Appeal dismissed because plaintiff lacked standing





MICHIGAN — The state court of appeals has dismissed a student’s challenge to her former high school’s prior review policy on the grounds that she has no legal standing to bring the case.

In February 1994, Melissa Greene, a senior at Plymouth-Canton Educational Park, distributed fliers entitled “Walkout & Drive out the Fascists.” She did not seek the administration’s approval before distributing the fliers, violating School Rule 8 which demanded prior approval of all fliers and surveys in school.

In April 1994, the school adopted a new, clear prior review policy in response to the controversy, and Greene’s lawsuit protested the constitutionality of the new regulations.

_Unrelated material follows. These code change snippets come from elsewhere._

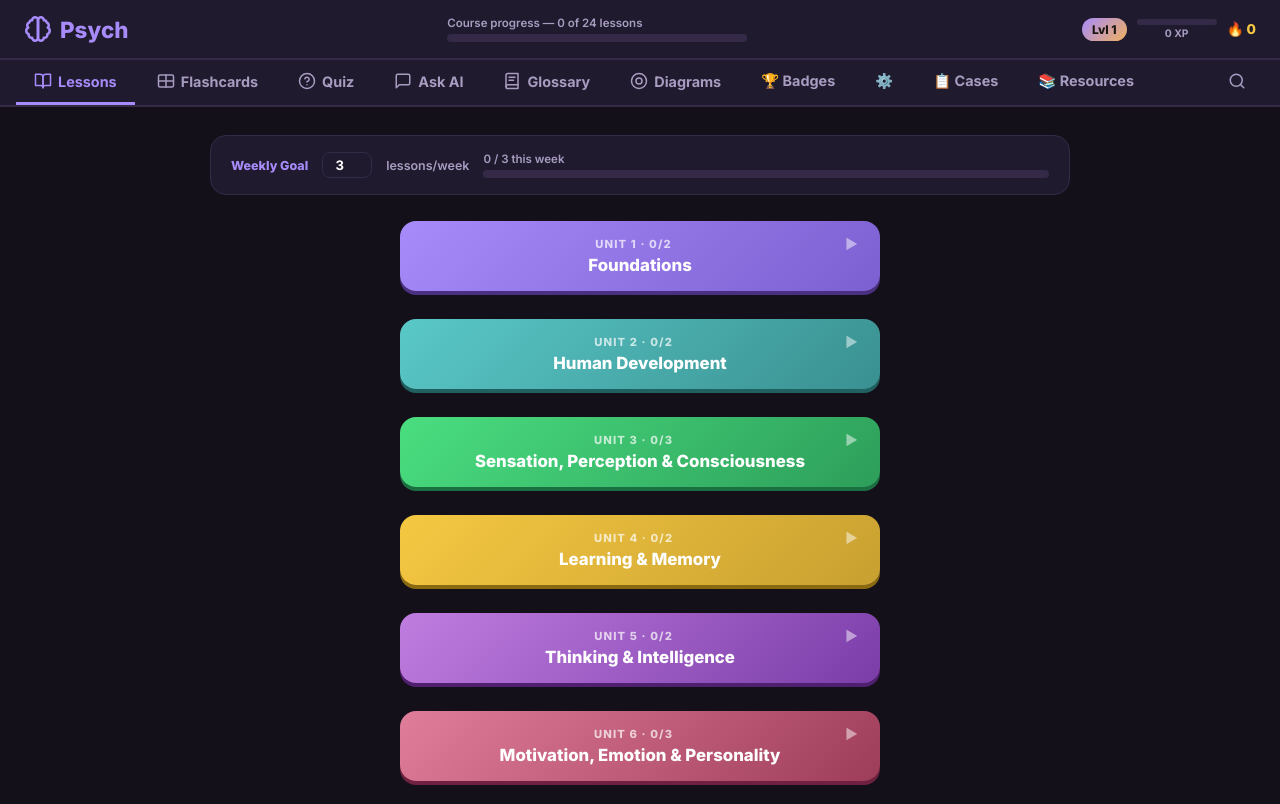
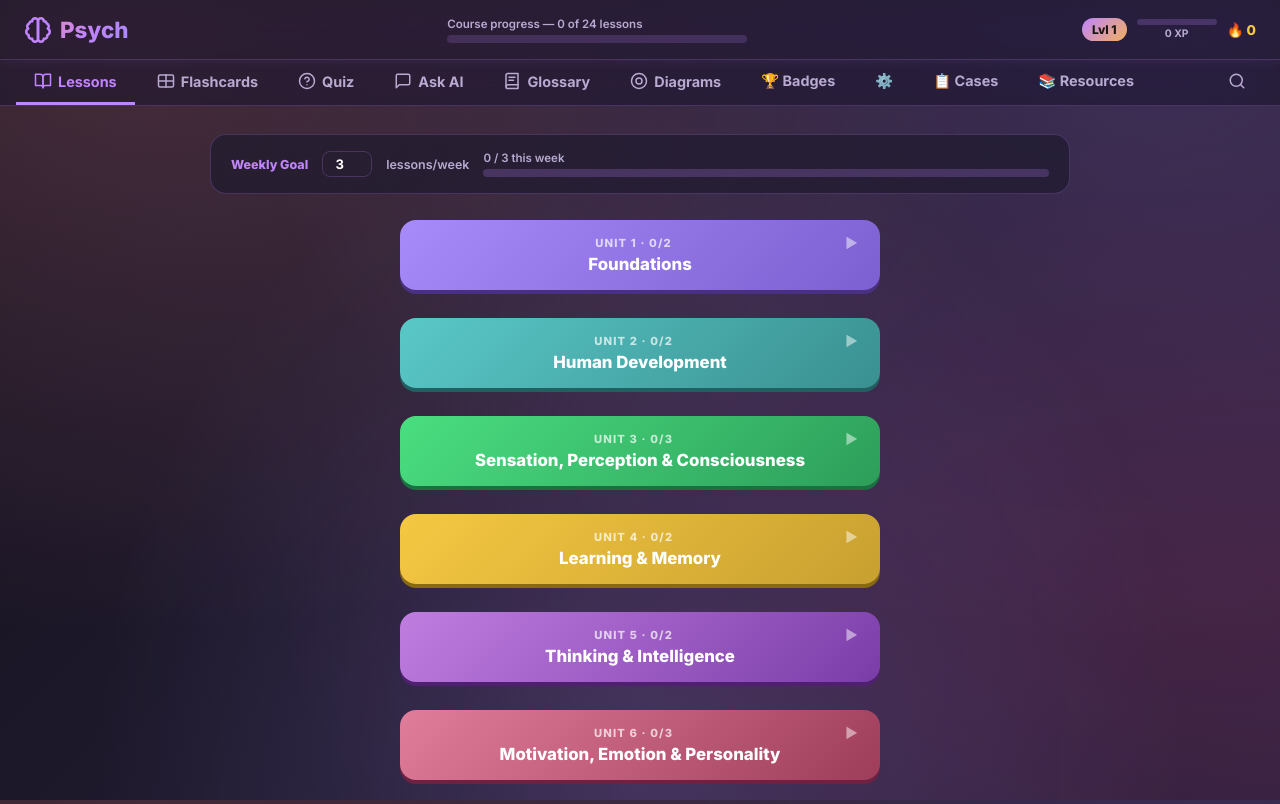
Before and after one commit to QManzoor19/psych, a plain HTML site: page index.html in a window 1280 px wide. Shown: the top 804 px of the page. Drawn offline with Linux system fonts and the light colour scheme.

Commit message:
Apply econlearn-style design with pink-purple gradient
Refactor the UI to match econlearn's polished aesthetic but with
psychology colors: glassmorphism header/nav/cards, layered radial
gradients in the body background, and a pink-to-purple-to-violet
gradient used on the logo, card titles, progress bar, and lesson
headers.

Co-Authored-By: Claude Opus 4.7 (1M context) <noreply@anthropic.com>

```diff
--- a/index.html
+++ b/index.html
@@ -5,7 +5,7 @@
 <meta name="viewport" content="width=device-width, initial-scale=1.0, maximum-scale=1.0, user-scalable=no, viewport-fit=cover">
 <title>Psych</title>
 <meta name="description" content="Learn psychology with interactive lessons, quizzes, and AI tutoring">
-<meta name="theme-color" content="#1a1610">
+<meta name="theme-color" content="#2a1f3a">
 <meta name="apple-mobile-web-app-capable" content="yes">
 <meta name="apple-mobile-web-app-status-bar-style" content="black">
 <meta name="apple-mobile-web-app-title" content="Psych">
@@ -17,9 +17,10 @@
 <link href="https://fonts.googleapis.com/css2?family=Inter:wght@400;600;700;800&display=swap" rel="stylesheet">
 <style>
   :root {
-    --primary: #a78bfa;
-    --primary-light: #241a38;
-    --primary-mid: #7c5fd0;
+    --primary: #c084fc;
+    --primary-light: #2a1f3a;
+    --primary-mid: #a78bfa;
+    --primary-accent: #f48ca8;
     --green: #4ade80;
     --green-light: #1a2e1a;
     --yellow: #f5c842;
@@ -29,19 +30,30 @@
     --teal: #5ac8c8;
     --teal-light: #1a2e2e;
     --bg: #14101a;
-    --card: #1f1a2e;
+    --card: rgba(31, 26, 46, 0.7);
+    --card-solid: #1f1a2e;
     --text: #ffffff;
-    --muted: #a89cc0;
-    --border: #342a48;
+    --muted: #b8aad0;
+    --border: rgba(192, 132, 252, 0.22);
+    --glass: rgba(31, 26, 46, 0.7);
+    --glass-strong: rgba(31, 26, 46, 0.85);
+    --glass-border: rgba(192, 132, 252, 0.22);
     --radius: 16px;
     --shadow: 0 2px 16px rgba(0,0,0,0.07);
+    --body-gradient:
+      radial-gradient(ellipse at 10% 5%,  rgba(244, 140, 168, 0.22), transparent 55%),
+      radial-gradient(ellipse at 90% 10%, rgba(192, 132, 252, 0.18), transparent 55%),
+      radial-gradient(ellipse at 50% 95%, rgba(167, 139, 250, 0.20), transparent 60%),
+      radial-gradient(ellipse at 95% 75%, rgba(236, 72, 153, 0.15), transparent 55%),
+      linear-gradient(135deg, #14101a 0%, #1f1a2e 50%, #2a1f3a 100%);
   }
 
   * { box-sizing: border-box; margin: 0; padding: 0; }
 
   body {
     font-family: 'Inter', 'Segoe UI', Helvetica, Arial, sans-serif;
-    background: var(--bg);
+    background: var(--body-gradient);
+    background-attachment: fixed;
     color: var(--text);
     min-height: 100vh;
     display: flex;
@@ -50,8 +62,10 @@
   }
 
   header {
-    background: var(--card);
-    border-bottom: 2px solid var(--border);
+    background: var(--glass);
+    backdrop-filter: blur(24px) saturate(180%);
+    -webkit-backdrop-filter: blur(24px) saturate(180%);
+    border-bottom: 1px solid var(--border);
     padding: 0 24px;
     padding-top: env(safe-area-inset-top, 0px);
     display: flex;
@@ -61,6 +75,7 @@
     position: sticky;
     top: 0;
     z-index: 100;
+    box-shadow: 0 1px 12px rgba(192, 132, 252, 0.10);
   }
   @supports (padding-top: env(safe-area-inset-top)) {
     header { padding-top: env(safe-area-inset-top); }
@@ -68,16 +83,19 @@
   @supports not (padding-top: env(safe-area-inset-top)) {
     header { padding-top: 44px; }
   }
-  .logo { font-size: 1.4rem; font-weight: 800; color: var(--primary); display: flex; align-items: center; gap: 8px; }
+  .logo { font-size: 1.4rem; font-weight: 800; display: flex; align-items: center; gap: 8px; background: linear-gradient(135deg, #f48ca8, #c084fc 60%, #a78bfa); -webkit-background-clip: text; -webkit-text-fill-color: transparent; background-clip: text; }
+  .logo svg { stroke: #c084fc; }
   .logo span { font-size: 1.5rem; }
   .progress-bar-wrap { flex: 1; max-width: 300px; margin: 0 24px; }
   .progress-label { font-size: 0.72rem; color: var(--muted); margin-bottom: 4px; font-weight: 600; }
-  .progress-bar { height: 8px; background: var(--border); border-radius: 99px; overflow: hidden; }
-  .progress-fill { height: 100%; background: linear-gradient(90deg, var(--primary), #d4bfff); border-radius: 99px; transition: width 0.5s ease; width: 0%; }
+  .progress-bar { height: 8px; background: rgba(192, 132, 252, 0.18); border-radius: 99px; overflow: hidden; }
+  .progress-fill { height: 100%; background: linear-gradient(90deg, #f48ca8, #c084fc 50%, #a78bfa); border-radius: 99px; transition: width 0.5s ease; width: 0%; }
 
   nav {
-    background: var(--card);
-    border-bottom: 2px solid var(--border);
+    background: var(--glass);
+    backdrop-filter: blur(20px) saturate(180%);
+    -webkit-backdrop-filter: blur(20px) saturate(180%);
+    border-bottom: 1px solid var(--border);
     display: flex;
     padding: 0 16px;
     gap: 4px;
@@ -107,14 +125,16 @@
   .tab-panel.active { display: block; }
 
   .card {
-    background: var(--card);
+    background: var(--glass);
+    backdrop-filter: blur(20px) saturate(160%);
+    -webkit-backdrop-filter: blur(20px) saturate(160%);
     border-radius: var(--radius);
-    box-shadow: var(--shadow);
-    border: 1.5px solid var(--border);
+    box-shadow: 0 4px 24px rgba(192, 132, 252, 0.08);
+    border: 1px solid var(--glass-border);
     padding: 24px;
     margin-bottom: 16px;
   }
-  .card-title { font-size: 1.1rem; font-weight: 800; margin-bottom: 8px; display: flex; align-items: center; gap: 8px; background: linear-gradient(90deg, var(--primary), #f0b060); -webkit-background-clip: text; -webkit-text-fill-color: transparent; background-clip: text; }
+  .card-title { font-size: 1.1rem; font-weight: 800; margin-bottom: 8px; display: flex; align-items: center; gap: 8px; background: linear-gradient(90deg, #f48ca8, #c084fc 50%, #a78bfa); -webkit-background-clip: text; -webkit-text-fill-color: transparent; background-clip: text; }
 
   /* DUO PATH */
   .duo-path { display: flex; flex-direction: column; align-items: center; padding: 10px 0 30px; }
@@ -221,7 +241,7 @@
     background-position: right top;
     background-size: 90px 90px;
   }
-  .lesson-header h1 { font-family: 'Inter', 'Segoe UI', Helvetica, Arial, sans-serif; font-size: 1.7rem; font-weight: 600; line-height: 1.3; margin-bottom: 6px; background: linear-gradient(90deg, var(--primary), #f0b060); -webkit-background-clip: text; -webkit-text-fill-color: transparent; background-clip: text; }
+  .lesson-header h1 { font-family: 'Inter', 'Segoe UI', Helvetica, Arial, sans-serif; font-size: 1.7rem; font-weight: 600; line-height: 1.3; margin-bottom: 6px; background: linear-gradient(90deg, #f48ca8, #c084fc 50%, #a78bfa); -webkit-background-clip: text; -webkit-text-fill-color: transparent; background-clip: text; }
   .lesson-header p { color: var(--muted); font-size: 0.88rem; }
 
   .lesson-body { font-family: 'Inter', 'Segoe UI', Helvetica, Arial, sans-serif; font-size: 1rem; line-height: 1.8; }
@@ -1388,7 +1408,7 @@
 
   .case-card { background: var(--card); border: 1.5px solid var(--border); border-radius: 14px; padding: 22px; margin-bottom: 16px; cursor: pointer; transition: all 0.2s; }
   .case-card:hover { border-color: var(--primary); transform: translateY(-2px); }
-  .case-card-title { font-weight: 800; font-size: 1.05rem; margin-bottom: 6px; background: linear-gradient(90deg, var(--primary), #f0b060); -webkit-background-clip: text; -webkit-text-fill-color: transparent; background-clip: text; }
+  .case-card-title { font-weight: 800; font-size: 1.05rem; margin-bottom: 6px; background: linear-gradient(90deg, #f48ca8, #c084fc 50%, #a78bfa); -webkit-background-clip: text; -webkit-text-fill-color: transparent; background-clip: text; }
   .case-card-concepts { display: flex; gap: 6px; flex-wrap: wrap; margin-bottom: 10px; }
   .case-concept-tag { font-size: 0.68rem; font-weight: 700; padding: 2px 8px; border-radius: 6px; background: rgba(90,200,200,0.12); color: #5ac8c8; border: 1px solid rgba(90,200,200,0.25); }
   .case-card-unit { font-size: 0.7rem; font-weight: 700; color: var(--muted); }
```
Also changed, not shown: manifest.json.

In a two to one decision, the three judge panel ruled in July that Greene had no standing to raise that issue.

“[Greene’s] suspension based upon an application of the old school policy does not confer standing upon plaintiff to challenge the new prior review approval policy that was never applied to her.”

The court acknowledged that Greene did have standing to protest the old School Rule 8, but did not do so in the lower court and thus “has waived her right to pursue relief on this basis.”

In dissent, Judge Myron H. Wahls argued that “the allegations in this case were sufficient to endow the plaintiff with standing notwithstanding the absence of actual injury….”

Wahls also wrote that the plaintiff “should not have to await the consummation of threatened injury to obtain preventive relief.”

Greene’s lawyer, George Washington, called the majority decision “gutless.”

“No one ever thought [standing] was an issue,” Washington said, noting that the school board had never disputed Greene’s standing either.

Washington said he may next appeal to the state supreme court.


Fall 1997, reports